VII. Perceived problems, solutions and policy options
Biomass energy is often considered problematic because it has many facets and interacts with so many different areas such as land use, forestry, agriculture, animals, and societal factors. The provision and use of biomass energy is a complex issue and is only one part of the problems associated with sustainability of all types of vegetation, which, in turn, is an integral part of ensuring stable socio-economic development. Biomass projects set up to enhance energy availability are also very difficult to quantify because of the many "intangibles" involved. There are no short cuts to trying to obtain a detailed understanding of the successes and failures of projects except by prolonged and repeated local visits and discussions over an extended period by all interested parties.

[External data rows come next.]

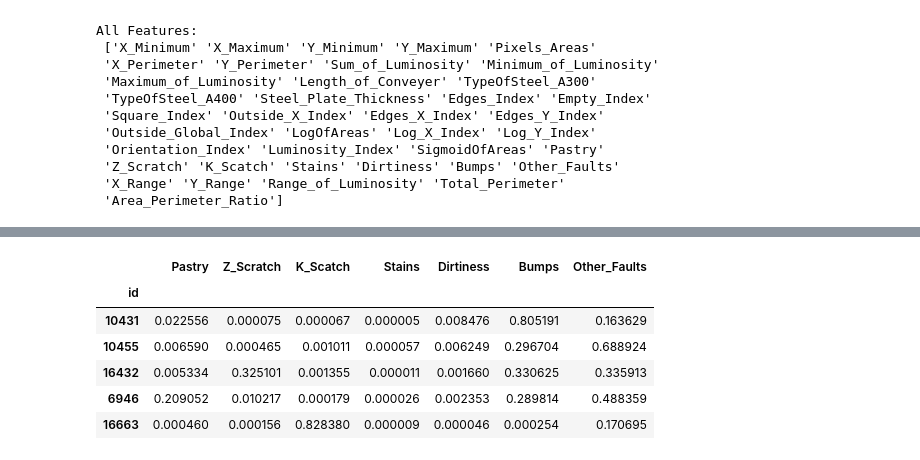
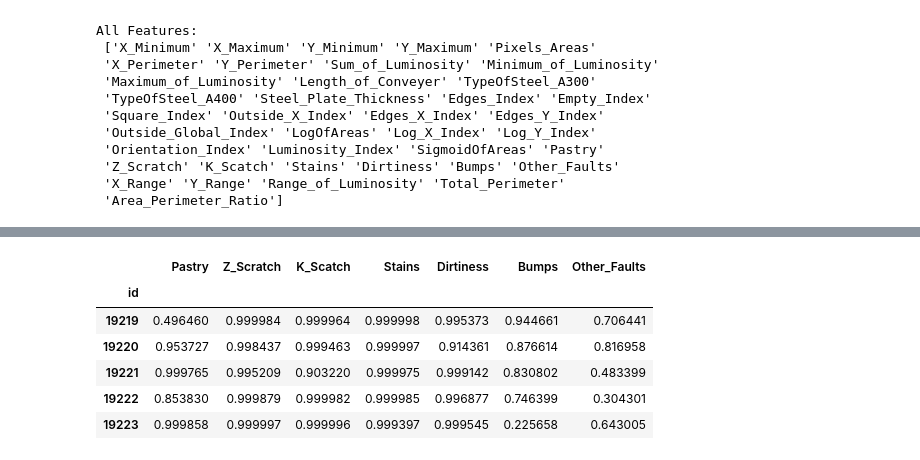
Before and after one commit to chalseoko/steel_plate_defect_prediction, a Jupyter notebook: steel-plate-defect-prediction.ipynb, the cells around one changed output, grey strips where cells are left out. Cells and saved outputs as stored; diff of their text form; code cells hidden in the pictures.

Commit message:
Kaggle Notebook | Steel Plate Defect Prediction  | Version 5

```diff
--- a/steel-plate-defect-prediction.ipynb
+++ b/steel-plate-defect-prediction.ipynb
@@ -221,0 +104,27 @@ Parameter importances:
+# %%
+X = train_data.drop(columns=target_features)
+y = train_data[target_features]
+
+X_train, X_test, y_train, y_test = train_test_split(X, y, test_size=0.25, random_state=0)
+# %%
+def fit_data(x_data, y_data, defect, params={}):
+    model = XGBClassifier(**params, random_state=0)
+    model.fit(x_data, y_data[defect])
+
+    preds = model.predict_proba(x_data)
+    auc = round(roc_auc_score(y_data, preds) * 100, 2)
+
+    print(defect, ":",  auc, "%")
+    roc_auc_scores.append(auc)
+
+    return model
+# %%
+print("Training  ROC-AUC scores:\n")
+roc_auc_scores = list()
+models = dict()
+
+for defect in target_features:
+    model = fit_data(X_train, y_train, defect)
+    models[defect] = model
+
+print("\nOverall score: ", round(np.mean(roc_auc_scores),2), "%")
@@ -222,12 +143,14 @@ Parameter importances:
+# %%
+for defect_name in models:
+    submission[defect_name] = models[defect_name].predict_proba(test_data)
 # %%
-predictions = get_predictions(clf, X_test)
-predictions.to_csv('submission.csv')
-predictions.head()
+submission.to_csv('submission.csv')
+submission.head()
 # %% [output]
 |  | Pastry | Z_Scratch | K_Scatch | Stains | Dirtiness | Bumps | Other_Faults |
 | id |  |  |  |  |  |  |  |
-| 10431 | 0.022556 | 0.000075 | 0.000067 | 0.000005 | 0.008476 | 0.805191 | 0.163629 |
-| 10455 | 0.006590 | 0.000465 | 0.001011 | 0.000057 | 0.006249 | 0.296704 | 0.688924 |
-| 16432 | 0.005334 | 0.325101 | 0.001355 | 0.000011 | 0.001660 | 0.330625 | 0.335913 |
-| 6946 | 0.209052 | 0.010217 | 0.000179 | 0.000026 | 0.002353 | 0.289814 | 0.488359 |
-| 16663 | 0.000460 | 0.000156 | 0.828380 | 0.000009 | 0.000046 | 0.000254 | 0.170695 |
+| 19219 | 0.496460 | 0.999984 | 0.999964 | 0.999998 | 0.995373 | 0.944661 | 0.706441 |
+| 19220 | 0.953727 | 0.998437 | 0.999463 | 0.999997 | 0.914361 | 0.876614 | 0.816958 |
+| 19221 | 0.999765 | 0.995209 | 0.903220 | 0.999975 | 0.999142 | 0.830802 | 0.483399 |
+| 19222 | 0.853830 | 0.999879 | 0.999982 | 0.999985 | 0.996877 | 0.746399 | 0.304301 |
+| 19223 | 0.999858 | 0.999997 | 0.999996 | 0.999397 | 0.999545 | 0.225658 | 0.643005 |
```
Also changed, not shown: parts of 9 cells of this notebook.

This also requires interaction with diverse groups associated with a project. Generalizations are difficult and can only be derived from individual case studies which have been carefully analysed over long time periods. Nevertheless, answers to the following questions can be very important for replicability. Can generalizations be drawn from such analyses? Can the data be trusted to reflect current knowledge? How replicable, how sustainable and how flexible are the examples, both nationally and internationally?